(Dataset excerpts)
● ● ● ● ● ● ●

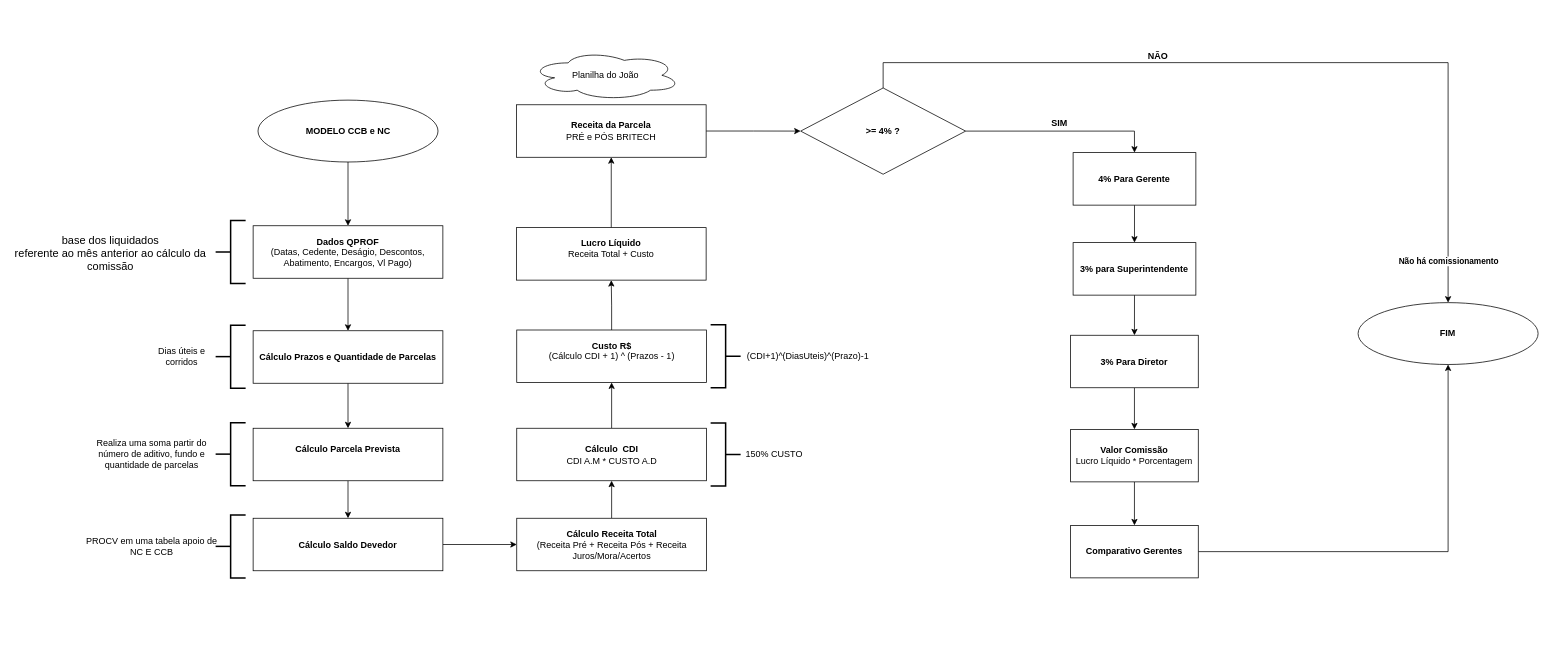
This is page "CCB E NC" (2 of 4) of FLUXOGRAMAS.drawio from henriquelima0/exercicios-fiap, a draw.io file, before an edit. Source tidied: cells renumbered, new cells numbered last; positions are measured from the earlier drawing's top-left corner, leaving out a move shared by most shapes. Both pictures are drawn from the tidied source at 75%, with x=0, y=0 at pixel (13, 50).
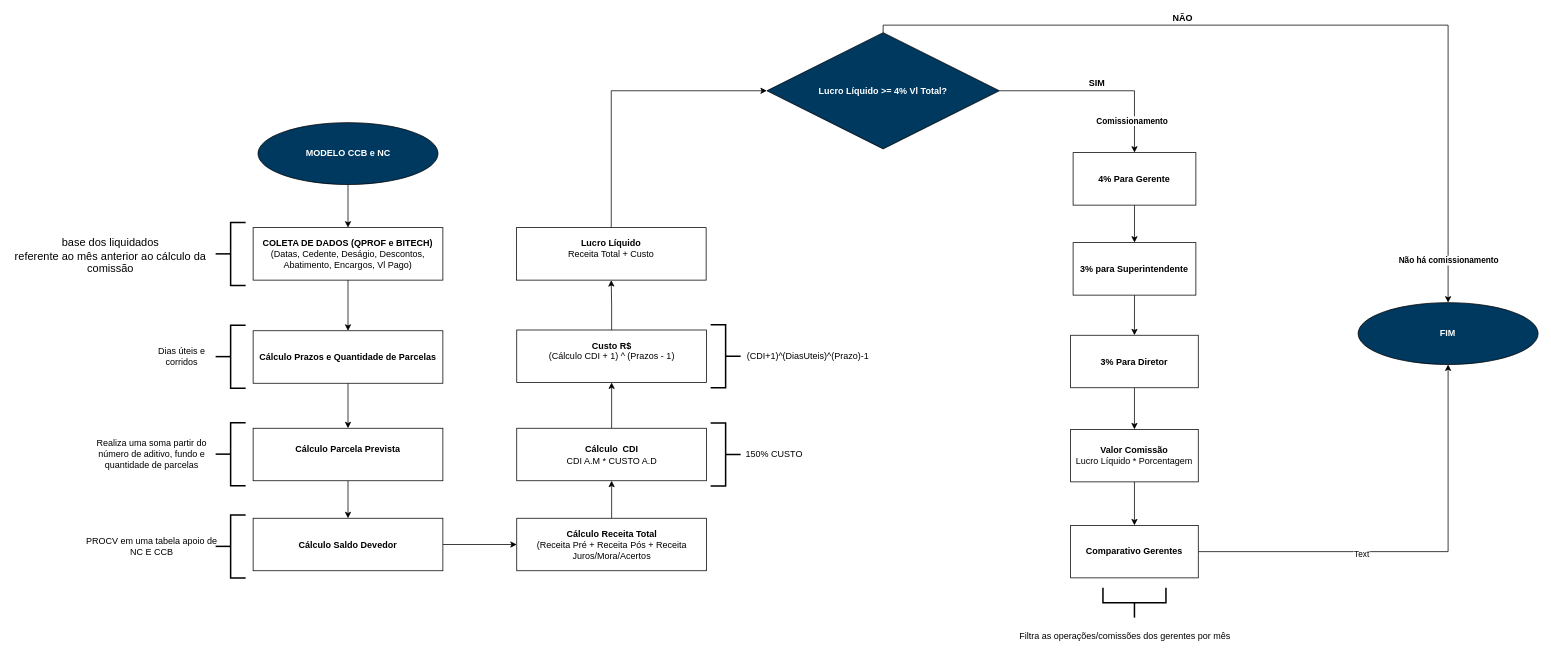
Above is the later version.

The change refers to these unchanged cells:
```xml
<mxCell id="11" value="&lt;b&gt;Cálculo Prazos e Quantidade de Parcelas&lt;/b&gt;" style="rounded=0;whiteSpace=wrap;html=1;" parent="1" vertex="1">
  <mxGeometry x="320" y="373.5" width="253" height="70" as="geometry" />
</mxCell>
<mxCell id="27" style="edgeStyle=orthogonalEdgeStyle;rounded=0;jettySize=auto;html=1;exitX=1;exitY=0.5;exitDx=0;exitDy=0;entryX=0.5;entryY=0;entryDx=0;entryDy=0;" parent="1" edge="1" source="29" target="38">
  <mxGeometry relative="1" as="geometry" />
</mxCell>
<mxCell id="31" value="&lt;b&gt;Lucro Líquido&lt;br&gt;&lt;/b&gt;Receita Total + Custo&lt;div&gt;&lt;br&gt;&lt;/div&gt;" style="rounded=0;whiteSpace=wrap;html=1;" parent="1" vertex="1">
  <mxGeometry x="671" y="236" width="253" height="70" as="geometry" />
</mxCell>
<mxCell id="45" style="edgeStyle=orthogonalEdgeStyle;rounded=0;jettySize=auto;html=1;entryX=0.5;entryY=1;entryDx=0;entryDy=0;" parent="1" edge="1" source="46" target="36">
  <mxGeometry relative="1" as="geometry" />
</mxCell>
```

The edit, as a diff of the source:
```diff
@@
-    <mxCell id="2" style="strokeWidth=2;html=1;shape=mxgraph.flowchart.annotation_2;align=left;labelPosition=right;" parent="1" vertex="1">
+    <mxCell id="2" style="strokeWidth=2;html=1;shape=mxgraph.flowchart.annotation_2;align=left;labelPosition=right;fillColor=#003960;" parent="1" vertex="1">
       <mxGeometry x="270" y="366" width="40" height="84" as="geometry" />
     </mxCell>
@@
-    <mxCell id="4" style="strokeWidth=2;html=1;shape=mxgraph.flowchart.annotation_2;align=left;labelPosition=right;" parent="1" vertex="1">
+    <mxCell id="4" style="strokeWidth=2;html=1;shape=mxgraph.flowchart.annotation_2;align=left;labelPosition=right;fillColor=#003960;" parent="1" vertex="1">
       <mxGeometry x="270" y="496" width="40" height="84" as="geometry" />
     </mxCell>
@@
-    <mxCell id="6" style="strokeWidth=2;html=1;shape=mxgraph.flowchart.annotation_2;align=left;labelPosition=right;" parent="1" vertex="1">
+    <mxCell id="6" style="strokeWidth=2;html=1;shape=mxgraph.flowchart.annotation_2;align=left;labelPosition=right;fillColor=#003960;" parent="1" vertex="1">
       <mxGeometry x="270" y="619" width="40" height="84" as="geometry" />
     </mxCell>
@@
-    <mxCell id="8" style="edgeStyle=orthogonalEdgeStyle;rounded=0;jettySize=auto;html=1;exitX=0.5;exitY=1;exitDx=0;exitDy=0;entryX=0.5;entryY=0;entryDx=0;entryDy=0;" parent="1" edge="1" source="9" target="11">
-      <mxGeometry relative="1" as="geometry" />
-    </mxCell>
-    <mxCell id="9" value="&lt;b&gt;Dados QPROF&lt;/b&gt;&lt;br&gt;(Datas, Cedente, Deságio, Descontos, Abatimento, Encargos, Vl Pago)" style="rounded=0;whiteSpace=wrap;html=1;" parent="1" vertex="1">
-      <mxGeometry x="320" y="233.5" width="253" height="70" as="geometry" />
+    <mxCell id="9" value="&lt;b&gt;COLETA DE DADOS (QPROF e BITECH)&lt;/b&gt;&lt;br&gt;(Datas, Cedente, Deságio, Descontos, Abatimento, Encargos, Vl Pago)" style="rounded=0;whiteSpace=wrap;html=1;" parent="1" vertex="1">
+      <mxGeometry x="320" y="236" width="253" height="70" as="geometry" />
     </mxCell>
@@
-    <mxCell id="21" value="&lt;b&gt;MODELO CCB e NC&lt;/b&gt;" style="ellipse;whiteSpace=wrap;html=1;" parent="1" vertex="1">
-      <mxGeometry x="326.5" y="66" width="240" height="82.5" as="geometry" />
+    <mxCell id="21" value="&lt;b&gt;&lt;font color=&quot;#ffffff&quot;&gt;MODELO CCB e NC&lt;/font&gt;&lt;/b&gt;" style="ellipse;whiteSpace=wrap;html=1;fillColor=#003960;" parent="1" vertex="1">
+      <mxGeometry x="326.5" y="96" width="240" height="82.5" as="geometry" />
     </mxCell>
@@
     <mxCell id="24" style="edgeStyle=orthogonalEdgeStyle;rounded=0;jettySize=auto;html=1;entryX=0.5;entryY=0;entryDx=0;entryDy=0;exitX=0.5;exitY=0;exitDx=0;exitDy=0;" parent="1" edge="1" source="29" target="36">
       <mxGeometry relative="1" as="geometry">
         <Array as="points">
-          <mxPoint x="1160" y="16" />
-          <mxPoint x="1913" y="16" />
+          <mxPoint x="1160" y="-34" />
+          <mxPoint x="1913" y="-34" />
         </Array>
       </mxGeometry>
     </mxCell>
@@
+    <mxCell id="52" value="&lt;b&gt;Comissionamento&lt;/b&gt;" style="edgeLabel;html=1;align=center;verticalAlign=middle;" parent="27" vertex="1">
+      <mxGeometry x="0.67" y="-4" relative="1" as="geometry">
+        <mxPoint y="1" as="offset" />
+      </mxGeometry>
+    </mxCell>
-    <mxCell id="29" value="&lt;b&gt;&amp;gt;= 4% ?&lt;/b&gt;" style="rhombus;whiteSpace=wrap;html=1;" parent="1" vertex="1">
-      <mxGeometry x="1050" y="49.8" width="220" height="115" as="geometry" />
+    <mxCell id="29" value="&lt;font color=&quot;#ffffff&quot;&gt;&lt;b&gt;Lucro Líquido &amp;gt;= 4% Vl Total?&lt;/b&gt;&lt;/font&gt;" style="rhombus;whiteSpace=wrap;html=1;fillColor=#003960;" parent="1" vertex="1">
+      <mxGeometry x="1005" y="-24" width="310" height="155" as="geometry" />
     </mxCell>
-    <mxCell id="30" style="edgeStyle=orthogonalEdgeStyle;rounded=0;jettySize=auto;html=1;entryX=0.5;entryY=1;entryDx=0;entryDy=0;" parent="1" edge="1" source="31" target="50">
-      <mxGeometry relative="1" as="geometry" />
-    </mxCell>
+    <mxCell id="53" style="edgeStyle=orthogonalEdgeStyle;rounded=0;jettySize=auto;html=1;entryX=0;entryY=0.5;entryDx=0;entryDy=0;exitX=0.5;exitY=0;exitDx=0;exitDy=0;" parent="1" edge="1" source="31" target="29">
+      <mxGeometry relative="1" as="geometry" />
+    </mxCell>
@@
-    <mxCell id="32" style="strokeWidth=2;html=1;shape=mxgraph.flowchart.annotation_2;align=left;labelPosition=right;direction=west;" parent="1" vertex="1">
+    <mxCell id="32" style="strokeWidth=2;html=1;shape=mxgraph.flowchart.annotation_2;align=left;labelPosition=right;direction=west;fillColor=#003960;" parent="1" vertex="1">
       <mxGeometry x="930" y="496.5" width="40" height="84" as="geometry" />
     </mxCell>
@@
-    <mxCell id="34" style="strokeWidth=2;html=1;shape=mxgraph.flowchart.annotation_2;align=left;labelPosition=right;direction=west;" parent="1" vertex="1">
+    <mxCell id="34" style="strokeWidth=2;html=1;shape=mxgraph.flowchart.annotation_2;align=left;labelPosition=right;direction=west;fillColor=#003960;" parent="1" vertex="1">
       <mxGeometry x="930" y="365.5" width="40" height="84" as="geometry" />
     </mxCell>
@@
-    <mxCell id="36" value="&lt;b&gt;FIM&lt;/b&gt;" style="ellipse;whiteSpace=wrap;html=1;" parent="1" vertex="1">
+    <mxCell id="36" value="&lt;b&gt;&lt;font color=&quot;#ffffff&quot;&gt;FIM&lt;/font&gt;&lt;/b&gt;" style="ellipse;whiteSpace=wrap;html=1;fillColor=#003960;" parent="1" vertex="1">
       <mxGeometry x="1793.3" y="336" width="240" height="82.5" as="geometry" />
     </mxCell>
@@
+    <mxCell id="54" value="Text" style="edgeLabel;html=1;align=center;verticalAlign=middle;" parent="45" vertex="1">
+      <mxGeometry x="-0.26" y="-2" relative="1" as="geometry">
+        <mxPoint x="1" as="offset" />
+      </mxGeometry>
+    </mxCell>
@@
-    <mxCell id="47" style="strokeWidth=2;html=1;shape=mxgraph.flowchart.annotation_2;align=left;labelPosition=right;" parent="1" vertex="1">
-      <mxGeometry x="270" y="226.5" width="40" height="84" as="geometry" />
+    <mxCell id="47" style="strokeWidth=2;html=1;shape=mxgraph.flowchart.annotation_2;align=left;labelPosition=right;fillColor=#003960;" parent="1" vertex="1">
+      <mxGeometry x="270" y="229" width="40" height="84" as="geometry" />
     </mxCell>
     <mxCell id="48" value="&lt;span style=&quot;font-size: 14.6667px;&quot;&gt;base dos liquidados&lt;/span&gt;&lt;br style=&quot;font-size: 14.6667px;&quot;&gt;&lt;span style=&quot;font-size: 14.6667px;&quot;&gt;referente ao mês anterior ao cálculo da comissão&lt;/span&gt;" style="text;html=1;align=center;verticalAlign=middle;whiteSpace=wrap;rounded=0;" parent="1" vertex="1">
-      <mxGeometry y="253" width="260" height="36" as="geometry" />
+      <mxGeometry y="255.5" width="260" height="36" as="geometry" />
     </mxCell>
-    <mxCell id="49" style="edgeStyle=orthogonalEdgeStyle;rounded=0;jettySize=auto;html=1;entryX=0;entryY=0.5;entryDx=0;entryDy=0;" parent="1" edge="1" source="50" target="29">
-      <mxGeometry relative="1" as="geometry" />
-    </mxCell>
-    <mxCell id="50" value="&lt;b&gt;Receita da Parcela&lt;/b&gt;&lt;br&gt;PRÉ e PÓS BRITECH" style="rounded=0;whiteSpace=wrap;html=1;" parent="1" vertex="1">
-      <mxGeometry x="671" y="72.2" width="253" height="70" as="geometry" />
-    </mxCell>
-    <mxCell id="51" value="Planilha do João" style="ellipse;shape=cloud;whiteSpace=wrap;html=1;" parent="1" vertex="1">
-      <mxGeometry x="690" y="-0.2" width="200" height="66.2" as="geometry" />
-    </mxCell>
+    <mxCell id="55" value="&lt;h1 style=&quot;margin-top: 0px;&quot;&gt;&lt;span style=&quot;font-size: 12px; font-weight: 400;&quot;&gt;Filtra as operações/comissões dos gerentes por mês&lt;/span&gt;&lt;/h1&gt;" style="text;html=1;whiteSpace=wrap;overflow=hidden;rounded=0;" parent="1" vertex="1">
+      <mxGeometry x="1340" y="756" width="340" height="50" as="geometry" />
+    </mxCell>
+    <mxCell id="8" style="edgeStyle=orthogonalEdgeStyle;rounded=0;jettySize=auto;html=1;exitX=0.5;exitY=1;exitDx=0;exitDy=0;entryX=0.5;entryY=0;entryDx=0;entryDy=0;" parent="1" edge="1" source="9" target="11">
+      <mxGeometry relative="1" as="geometry" />
+    </mxCell>
+    <mxCell id="56" style="strokeWidth=2;html=1;shape=mxgraph.flowchart.annotation_2;align=left;labelPosition=right;direction=west;fillColor=#003960;rotation=90;" parent="1" vertex="1">
+      <mxGeometry x="1475.1" y="694" width="40" height="84" as="geometry" />
+    </mxCell>
```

● ● ● ● ● ● ●

Task item: In the entries above, copy each line that contains the string "entryDy".

Answer for the task:
<mxCell id="27" style="edgeStyle=orthogonalEdgeStyle;rounded=0;jettySize=auto;html=1;exitX=1;exitY=0.5;exitDx=0;exitDy=0;entryX=0.5;entryY=0;entryDx=0;entryDy=0;" parent="1" edge="1" source="29" target="38">
<mxCell id="45" style="edgeStyle=orthogonalEdgeStyle;rounded=0;jettySize=auto;html=1;entryX=0.5;entryY=1;entryDx=0;entryDy=0;" parent="1" edge="1" source="46" target="36">
-    <mxCell id="8" style="edgeStyle=orthogonalEdgeStyle;rounded=0;jettySize=auto;html=1;exitX=0.5;exitY=1;exitDx=0;exitDy=0;entryX=0.5;entryY=0;entryDx=0;entryDy=0;" parent="1" edge="1" source="9" target="11">
     <mxCell id="24" style="edgeStyle=orthogonalEdgeStyle;rounded=0;jettySize=auto;html=1;entryX=0.5;entryY=0;entryDx=0;entryDy=0;exitX=0.5;exitY=0;exitDx=0;exitDy=0;" parent="1" edge="1" source="29" target="36">
-    <mxCell id="30" style="edgeStyle=orthogonalEdgeStyle;rounded=0;jettySize=auto;html=1;entryX=0.5;entryY=1;entryDx=0;entryDy=0;" parent="1" edge="1" source="31" target="50">
+    <mxCell id="53" style="edgeStyle=orthogonalEdgeStyle;rounded=0;jettySize=auto;html=1;entryX=0;entryY=0.5;entryDx=0;entryDy=0;exitX=0.5;exitY=0;exitDx=0;exitDy=0;" parent="1" edge="1" source="31" target="29">
-    <mxCell id="49" style="edgeStyle=orthogonalEdgeStyle;rounded=0;jettySize=auto;html=1;entryX=0;entryY=0.5;entryDx=0;entryDy=0;" parent="1" edge="1" source="50" target="29">
+    <mxCell id="8" style="edgeStyle=orthogonalEdgeStyle;rounded=0;jettySize=auto;html=1;exitX=0.5;exitY=1;exitDx=0;exitDy=0;entryX=0.5;entryY=0;entryDx=0;entryDy=0;" parent="1" edge="1" source="9" target="11">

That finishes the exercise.